[Opening RECORDS FOR THIS EXERCISE section]
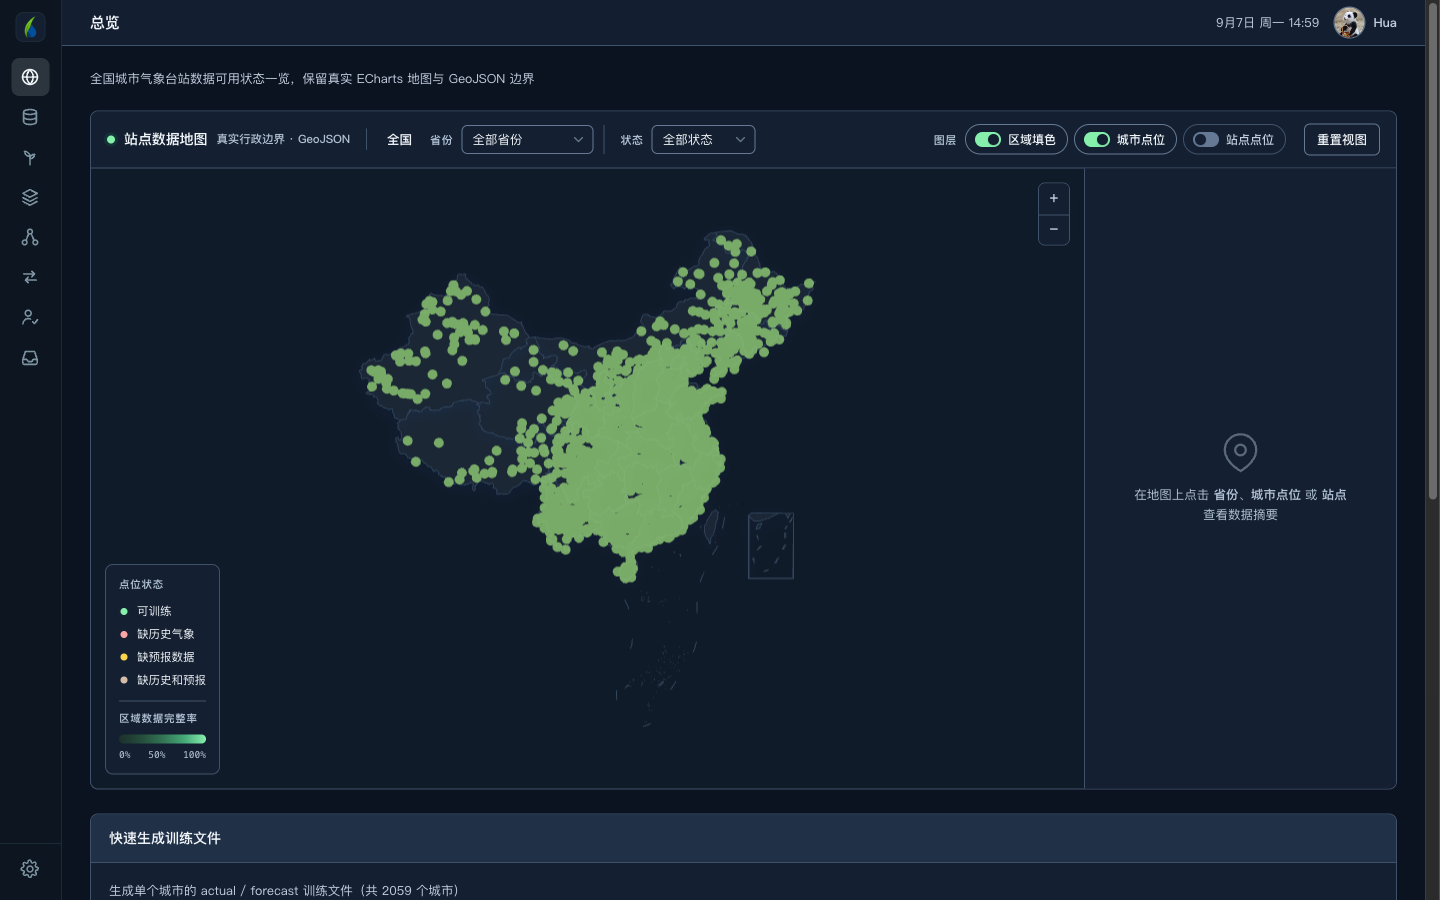
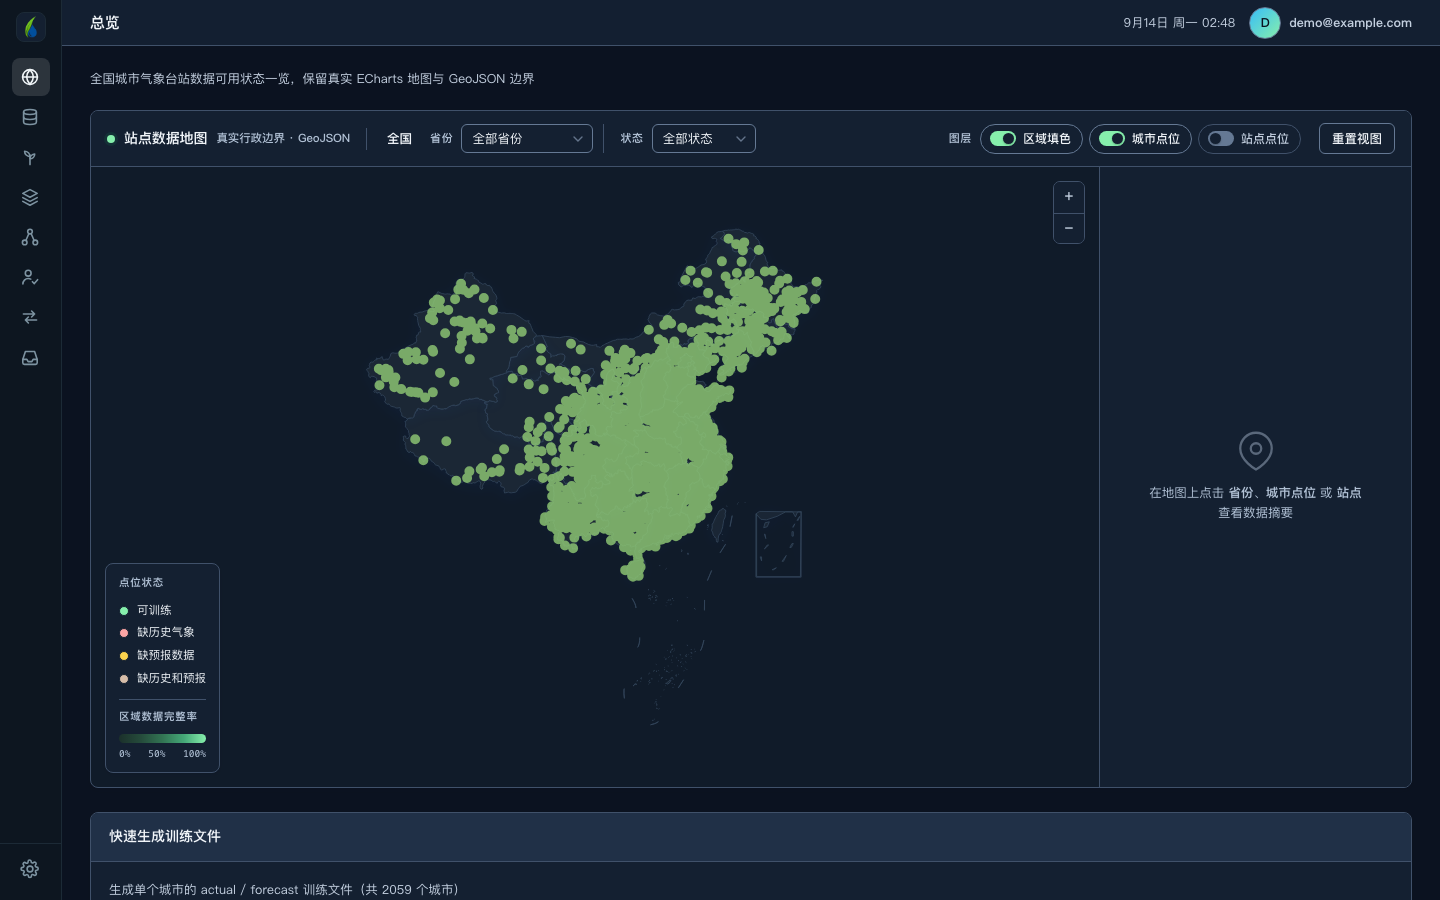
README：v1.0.3 功能说明与截图更新
Claude-Session: https://claude.ai/code/session_01J93EXCLc9bKMHBVUebiUPE

diff --git a/README.md b/README.md
@@ -20,6 +20,17 @@
 
 ---
 
+## v1.0.3 更新了什么
+
+- 训练可选两种模型
+- 人在回路可下载策略表（Excel）
+- 迁移学习更贴近本站
+- 浅色模式更完整
+- 导航顺序调整
+- 水分胁迫天数统计调整
+
+---
+
 ## 它解决什么问题
 
 稻田管水的核心是一个数：**田面水层深度**。它必须待在适宜区间内——低了缺水影响灌浆，高了淹水伤根系、影响成穗。
@@ -32,7 +43,7 @@
 
 # 怎么用
 
-下面按实际使用顺序走一遍。
+下面按实际使用顺序走一遍，左侧导航从上到下基本就是这个顺序。
 
 ## 第一步 · 总览：看哪些站点能训练
 
@@ -48,26 +59,43 @@
 
 ---
 
-## 第二步 · 生成训练数据
+## 第二步 · 生育期方案：定好每个阶段的水层
 
-确认站点有数据后，在总览下方生成训练文件。
+模型怎么管水，取决于每个生育期的水层参数。**生育期方案**页维护这些参数，一个方案对应一个地区、一个品种、一季稻。
+
+<div align="center">
+<img src="docs/screenshots/04-生育期方案.png" width="880" alt="生育期方案">
+</div>
+
+每个阶段包括：
+
+| 参数 | 含义 |
+|---|---|
+| 开始 / 结束 | 阶段起止日期（月/日） |
+| hmin / hmax | 适宜水层下限 / 上限（mm）：低于 hmin 需要灌水，灌到 hmax 为止 |
+| Hp | 雨后蓄水上限，超过应排水 |
+| Hc | 受涝警戒水层，超过会影响产量 |
+| Kc | 作物系数，用来计算作物需水 |
+| λ | 该阶段对缺水的敏感程度；晒田、黄熟落干期为 0 |
+
+- 阶段名称从下拉框选择（返青期、分蘖早期……），同一方案里已有的阶段不能重复添加。
+- 「AI 生成基准参数」可以按地点和作物先生成一版参考值，再手动修改。
+
+---
+
+## 第三步 · 生成训练数据
+
+选好站点和生育期方案后，在总览下方生成训练文件。
 
 <div align="center">
 <img src="docs/screenshots/02-数据生成.png" width="880" alt="数据生成">
 </div>
 
-**两种增广方式**，按需选择：
-
-| 方式 | 做法 | 适用 |
-|---|---|---|
-| **简单干湿增广** | 对真实年做 11 种情景变换（原样、+1～+5 mm、÷2～÷10） | 快速扩样，保持真实序列骨架 |
-| **Richardson WGEN** | 按历史生育季拟合逐月干湿日转移概率，湿日雨量用 Gamma 分布，ET₀ 按历日均值与变异合成 | 需要更多独立气象序列时 |
+训练数据统一用 **Richardson WGEN 天气发生器**生成：按站点全部历史生育季拟合逐月干湿日转移概率、湿日雨量（Gamma 分布）和 ET₀，合成大量独立的气象序列用于训练。历史真实年份单独保留，**只用来评估，不进入训练**。
 
 **支持多站点同时生成**。在「批量生成」区连续输入站名添加到列表，一次提交，后台排队处理，进度实时可见。2059 个城市任选。
 
----
-
-## 第三步 · 检查生成报告
+### 检查生成报告
 
 生成完到**数据生成**页核对，确认无误再拿去训练。
 
@@ -75,26 +103,56 @@
 <img src="docs/screenshots/03-生成报告.png" width="880" alt="生成报告">
 </div>
 
-每条记录都标明用的哪种增广、原始多少行、扩增后多少行、有多少缺失。可下载的文件包括：
+每条记录都标明原始多少行、训练用多少行、有多少缺失。可下载的文件包括：
 
-- `训练actual` / `训练forecast` —— 增广后的训练数据
-- `评估actual` / `评估forecast` —— 未经增广的真实序列，用于逐年评估
+- `训练actual` / `训练forecast` —— WGEN 合成的训练数据
+- `评估actual` / `评估forecast` —— 未经合成的真实序列，用于逐年评估
 - `growth_para` —— 生育期参数
-- `生成统计` / `方法说明` / `missing` —— 年份覆盖率、增广方法记录、缺失明细
-- WGEN 方式额外产出 `WGEN参数`（逐月拟合参数）
+- `生成统计` / `方法说明` / `missing` —— 年份覆盖率、生成方法记录、缺失明细
+- `WGEN参数` —— 逐月拟合参数
 
 **重点看 `missing` 和年份覆盖率**。某年覆盖率不足 70% 时软件会提示，可以在生成时勾掉那些年份。
 
 ---
 
-## 第四步 · 训练模型并查看结果
+## 第四步 · 历史数据：补录或下载气象数据
 
-数据没问题后进**智能决策**，选批次、设训练轮数（2000 / 5000 / 8000 或自填）和随机种子，启动 PPO 训练。
+<div align="center">
+<img src="docs/screenshots/05-历史数据.png" width="880" alt="历史数据">
+</div>
+
+- **上传录入**：下载模板，按 `Station/date/T/Tmax/Tmin/RH/P/u10/n`（或对应的中文表头：区站号、日期、平均气温……）填好后上传。新台站首次导入需要填经纬度和海拔，系统会据此计算 ET₀。
+- 重复导入同一台站同一日期会更新原记录，不会生成重复行。
+
+---
+
+## 第五步 · 训练模型：稳产模型与节水模型
+
+数据没问题后进**智能决策**，选批次和**模型类型**，设训练轮数（2000 / 5000 / 8000 或自填）和随机种子，启动 PPO 训练。
+
+<div align="center">
+<img src="docs/screenshots/06-训练与模型库.png" width="880" alt="训练与模型库">
+</div>
+
+| 模型类型 | 适合 | 特点 |
+|---|---|---|
+| **稳产模型**（默认） | 优先保证产量 | 严格守住适宜水层，灌溉次数相对多、每次水量相对少 |
+| **节水模型** | 希望省水、少下田操作 | 奖励里对每次灌排操作和用水量扣分，倾向于少次、每次多灌，总用水更少 |
+
+两种模型只是奖励不同，其他训练设置完全一样。以武汉晚稻（泰优398）为例，训练 5000 回合、用历史真实年份逐年评估的平均值：
+
+| | 灌水量 | 排水量 | 灌溉次数 | 缺水风险因子 |
+|---|---|---|---|---|
+| 固定水层规则 | 293 mm | 178 mm | 8.0 次 | 100% |
+| 稳产模型 | 259 mm | 99 mm | 7.4 次 | 100% |
+| 节水模型 | 224 mm | 67 mm | 4.1 次 | 100% |
+
+> 不同站点效果会有差别，建议两种都训练，在整季评估里比较后再选用。
 
 > **这一步建议用本地软件。** 网页版的训练跑在服务器上，多人同时训练会排队；本地软件用你自己电脑的算力。5000 回合在普通笔记本上约需十几分钟。
 
 <div align="center">
-<img src="docs/screenshots/04-训练与评估.png" width="880" alt="训练与评估">
+<img src="docs/screenshots/08-训练评估.png" width="880" alt="训练结果与评估">
 </div>
 
 训练全过程可视：
@@ -102,56 +160,87 @@
 - **奖励曲线** —— 逐回合回报、平滑曲线、历史最高
 - **操作次数曲线** —— 灌排动作次数随训练下降的过程
 - **收敛诊断** —— 末段斜率、平滑带宽、前后百回合对比，自动判断是否趋于稳定
-- **策略对比** —— 十余项指标与固定水层规则并排：灌溉量、排水量、灌排次数、降雨利用率、缺水产量影响风险因子、超 Hc 天数与深度–日积分、管理水量等，每项标出相对变化
+- **策略对比** —— 十余项指标与固定水层规则并排：灌溉量、排水量、灌排次数、降雨利用率、缺水风险因子、水分胁迫天数、超 Hc 天数与深度–日积分、管理水量等，每项标出相对变化；可在 best / final 模型之间切换
 
-**结果的应用与下载**：训练好的模型进入模型库，点「部署best」即可用于实时决策；可下载 `best` / `final` 权重、逐日评估 CSV、图表 PNG，以及一份完整的 **Word 训练报告**。
+**结果的应用与下载**：训练好的模型进入模型库，可「部署best」或「部署final」用于实时决策；可下载 `best` / `final` 权重、逐日评估 CSV、图表图片，以及一份完整的 **Word 训练报告**。
 
-**智能助手**：右下角的对话框可就农田水利问题提问，支持拖拽上传文档。普通研究员账号每天 3 次。
+**智能助手**：页面里的对话框可就农田水利、天气、灌溉决策提问，支持上传附件。
 
 ---
 
-## 第五步 · 没有数据的地方怎么办：迁移学习
+## 第六步 · 智能决策引擎：今天该怎么灌
 
-不是每个站点都有完整的历史气象。**迁移学习**页解决这个问题——内置全国六大稻作区（华南 / 华中 / 西南高原 / 华北 / 东北 / 西北）的 18 个预训练权重，**不用训练直接出决策**。
+部署模型后，下面的**智能决策引擎**就用这个模型出建议：填当前田面水层，选生育期方案和阶段，填未来七天天气（也可以输入城市自动导入预报），点「生成建议」。
 
 <div align="center">
-<img src="docs/screenshots/05-迁移学习决策.png" width="880" alt="迁移学习决策">
+<img src="docs/screenshots/07-智能决策引擎.png" width="880" alt="智能决策引擎">
+</div>
+
+上图：武汉晚稻分蘖早期，当前水层 12 mm，低于适宜下限 20 mm，模型建议**灌水 38 mm** 到 50 mm。右侧给出：
+
+- 结论与置信度、Top-3 候选动作、操作前后水层；
+- **可解释决策卡**：当前判断、主要依据、风险提示（灌后遇雨、不灌等雨但无雨）、推荐操作；
+- 不认可时可以直接「进入人在回路」记录修正。
+
+---
+
+## 第七步 · 人在回路：把你的经验喂回模型
+
+模型再好也不一定完全贴合本地实际。**人在回路**页让你逐日核对模型建议，把修正意见反馈给模型。
+
+<div align="center">
+<img src="docs/screenshots/09-人在回路.png" width="880" alt="人在回路">
+</div>
+
+1. **生成模型建议**：选模型和年份，填**初始水层**（这一季开始时田里的水层），表格逐日列出当天水层、适宜区间、预报/实测雨量、模型决策、实际执行和奖励。
+2. **问题检测**：自动标出不合理操作——连续小额、晒田补水、微操作、守卫强制。点「一键建议修正」会把修正建议预填到「期望动作」，每改一处都按修正后的动作重算后面的水层。
+3. **提交反馈与微调**：逐条确认或修改「期望动作」，提交本年反馈；各年都提交后「开始微调」，完成后自动生成**固定规则、原模型、微调后**三方对比，可导出报告。
+4. **下载策略表（Excel）**：按填写的初始水层和所选年份（或全部年份）导出逐日策略，包含「逐日策略」「逐年汇总」「导出条件」三张表；表格里已经做的修正会一并算进去，方便线下核对和存档。
+
+「启用规则修正」表示水层超过 Hc 时软件强制排水；想看模型自己的原始决策，可以取消勾选。勾选「显示掩码/守卫分层与奖励分量」可以展开更细的诊断。
+
+---
+
+## 第八步 · 没有数据的地方怎么办：迁移学习
+
+不是每个站点都有完整的历史气象。**迁移学习**页内置全国六大稻作区（华南 / 华中 / 西南高原 / 华北 / 东北 / 西北）的 18 个预训练模型，**不用训练直接出决策**。
+
+<div align="center">
+<img src="docs/screenshots/10-迁移学习决策.png" width="880" alt="迁移学习决策">
 </div>
 
 **怎么用**：
 
-1. 站点框直接打字，输入站名或省份，从下拉里选。**全国 2311 个台站都支持**，不在名册内的按地理最近邻自动归区，不会出现"该站不可用"
-2. 生育期制度可选，也可让软件按决策日期自动判定生育期
-3. 填当前田面水层，未来七天天气可手选，也可点「抓取该站预报」自动获取
+1. 站点框直接打字，输入站名或省份，从下拉里选。**全国 2311 个台站都支持**，不在名册内的按地理最近邻自动归区
+2. 「生育期制度」与「生育期方案」页同步，默认用该站所在地区的方案，也可以换
+3. 填当前田面水层、决策日期，未来七天天气可手选，也可点「抓取该站预报」
 4. 点「生成灌排决策」
 
-上图是阳新站的一次实际决策：当前水层 72 mm，模型建议**排水 22 mm**降到 50 mm。左边标尺画出 hmin / hmax / Hp / Hc 四条线和水层位置，右边给出置信度与候选动作概率——能看懂为什么这么建议，不是黑箱数字。
+上图：阳新站当前水层 72 mm，模型建议**排水 22 mm** 降到 50 mm。左边标尺画出 hmin / hmax / Hp / Hc 和操作前后的水层，右边给出置信度与候选动作概率——能看懂为什么这么建议，不是黑箱数字。
+
+**建立本站模型**：选定站点和生育期方案后点「建立本站模型」，软件用该站同一方案的训练数据（没有会自动生成）把迁移学习模型保存为一个本站模型。它会出现在模型库里，可以进人在回路逐日查看、修正并微调，得到更贴合本站的新模型。
 
 ### 怎么看效果
 
-点「整季评估」，用该站 2013–2020 的真实历史逐年回算，把模型和对照策略并排比较。
+点「整季评估」，用该站真实历史逐年回算，把迁移学习模型和对照策略并排比较。
 
 <div align="center">
-<img src="docs/screenshots/06-整季评估.png" width="880" alt="整季评估">
+<img src="docs/screenshots/11-迁移学习整季评估.png" width="880" alt="迁移学习整季评估">
 </div>
 
-默认对比**固定水层规则**，也可切换到干湿交替灌溉、预报排水规则、预报灌排联合规则等。图表与表格联动，逐年可查。
+- 页面底部会标明这次用的是哪份数据（所选方案的本站数据，或论文站点数据）。
+- 「对比」可选固定水层规则、预报排水规则（保守 / 中等 / 激进）；如果模型库里有用该站数据训练的 PPO 模型，还会出现「本站PPO」，可以直接比较迁移学习模型和本站训练的模型。
+- 图表与逐年表格联动。
 
 ---
 
-## 第六步 · 人在回路：把你的经验喂回模型
+## 界面外观
 
-模型再好也不一定完全贴合本地实际。**人在回路**页让你逐日核对模型建议与实际执行，把修正意见反馈给模型。
+默认深色。左下角齿轮里可以切换**深色模式**、**显示导航名称**、**侧栏布局**；切到浅色时，左侧导航栏和窗口标题栏一起变浅。
 
 <div align="center">
-<img src="docs/screenshots/07-人在回路.png" width="880" alt="人在回路">
+<img src="docs/screenshots/12-浅色模式.png" width="880" alt="浅色模式">
 </div>
-
-表格逐日列出当天水层、雨量（预报/实测）、模型决策、实际执行、奖励。模型决策与实际执行不同时标「已改」，便于快速定位分歧。
-
-在「期望动作」列选出你认为正确的动作，加备注，提交反馈后启动**行为克隆微调**。微调完成自动生成**固定规则、原 PPO、微调后**三方对比，可导出图片与报告。
-
-勾选「显示掩码/守卫分层与奖励分量」可展开更细的诊断：掩码后动作、安全守卫动作、规则/缺水/受涝/动作四项奖励分量、ET₀。
 
 ---
 
@@ -163,9 +252,10 @@
 |---|---|---|
 | 打开方式 | 浏览器直接用，不用安装 | 下载安装，约 200–240 MB |
 | 查看站点数据、地图 | ✅ | ✅ |
-| 迁移学习决策、整季评估 | ✅ | ✅ |
+| 智能决策、迁移学习决策、整季评估 | ✅ | ✅ |
 | **训练 PPO 模型** | ⚠ **跑在服务器上，多人同时训练会排队甚至卡住** | ✅ **用本机算力，不排队** |
 | 数据生成（尤其批量多站点） | ⚠ 同上，占用服务器 | ✅ 本机跑 |
+| 人在回路微调 | ⚠ 同上 | ✅ 本机跑 |
 | 训练结果存放 | 服务器 | 你自己的电脑 |
 
 **结论**：只是想看看效果、查数据、出几条灌排决策 —— 用[网页版](https://app.paddy-intelligence.xyz)最省事。
@@ -219,28 +309,12 @@ Get-ChildItem -Path '解压目录' -Recurse | Unblock-File
 # 账号
 
 - **注册**：首次使用在登录页点「创建账号」，填邮箱、显示名与密码。注册成功自动登录。
-- **忘记密码**：登录页点「忘记密码？」，输入注册邮箱，系统会把**临时密码发到该邮箱**；用临时密码登录后请在「账户设置 → 修改密码」尽快改掉。
+- **忘记密码**：登录页点「忘记密码？」，输入注册邮箱，系统会把**重置密码的链接**发到该邮箱，30 分钟内有效，点开后设置新密码。
 - **修改密码 / 头像**：在「账户设置」中随时修改。
 
 首次启动需约 20 秒准备本地数据库。**无需自行配置任何密钥或路径。**
 
----
-
-# 账号与数据权限
-
 软件自带 2311 个台站的基础信息和全部迁移学习模型权重，**离线状态下当日灌排决策照常可用**。
-
-历史气象数据用于整季评估、模型训练和数据生成，按账号角色开放：
-
-| 角色 | 模型使用 | 历史数据下载 |
-|---|---|---|
-| 普通研究员 | ✅ 全部功能 | ❌ 不开放 |
-| 管理员 | ✅ | 10 个台站 |
-| 超级管理员 | ✅ | 不限 |
-
-**普通研究员账号可以正常使用全部模型功能**（迁移学习决策、已有数据的训练与评估、人在回路），只是不能批量下载历史气象数据。
-
-如需额外权限，请联系 **华克骥 · <huakeji2000@whu.edu.cn>**。
 
 ---
 
@@ -265,9 +339,13 @@ Get-ChildItem -Path '解压目录' -Recurse | Unblock-File
 
 **macOS 提示「Apple 无法验证」打不开** / **Windows 报 `Failed to resolve Python.Runtime.Loader.Initialize`** — 均为未签名或下载文件被系统拦截所致，按上方[首次打开](#首次打开被系统拦下属正常现象)放行一次即可。
 
+**稳产模型和节水模型该选哪个** — 优先保产量选稳产模型；想省水、少下田操作选节水模型。不确定时两种都训练，在整季评估里比较。
+
+**下载文件时没有反应** — 本地软件会弹出系统的保存对话框，选好位置保存即可；如果对话框被其他窗口挡住，切换一下窗口。
+
 **智能助手提示次数用完** — 每日有使用额度，次日自动恢复。
 
-**整季评估提示「暂无历史逐日数据」** — 该站点本地没有历史序列。当日灌排决策不受影响；需要整季评估请参见下方[账号与数据权限](#账号与数据权限)。
+**整季评估提示「暂无历史逐日数据」** — 该站点本地没有历史序列，当日灌排决策不受影响。
 
 ---
 
@@ -279,6 +357,7 @@ Get-ChildItem -Path '解压目录' -Recurse | Unblock-File
 |---|---|
 | `YRF_drought` | **缺水产量影响风险因子**，越接近 100% 表示缺水影响风险越低。**不是实测产量** |
 | `Fs` | **受涝产量影响风险敏感性**。**不是实测产量** |
+| 水分胁迫天数 | 田间缺水、作物耗水受限的天数，只统计对产量敏感的生育期（不含晒田、黄熟落干期） |
 | 超 Hc 深度–日积分 | Σmax(日末水层 − Hc, 0)，受涝暴露的诊断量 |
 | 管理水量 | 灌溉量与排水量之和的派生指标 |
 | ET₀ | 参考作物蒸散量 |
[Closing RECORDS FOR THIS EXERCISE section]
# TASK DESCRIPTION:
Above are some records. Copy each of their lines that holds the string "missing".

# SOLUTION FOR THIS TASK:
-- `生成统计` / `方法说明` / `missing` —— 年份覆盖率、增广方法记录、缺失明细
+- `生成统计` / `方法说明` / `missing` —— 年份覆盖率、生成方法记录、缺失明细
 **重点看 `missing` 和年份覆盖率**。某年覆盖率不足 70% 时软件会提示，可以在生成时勾掉那些年份。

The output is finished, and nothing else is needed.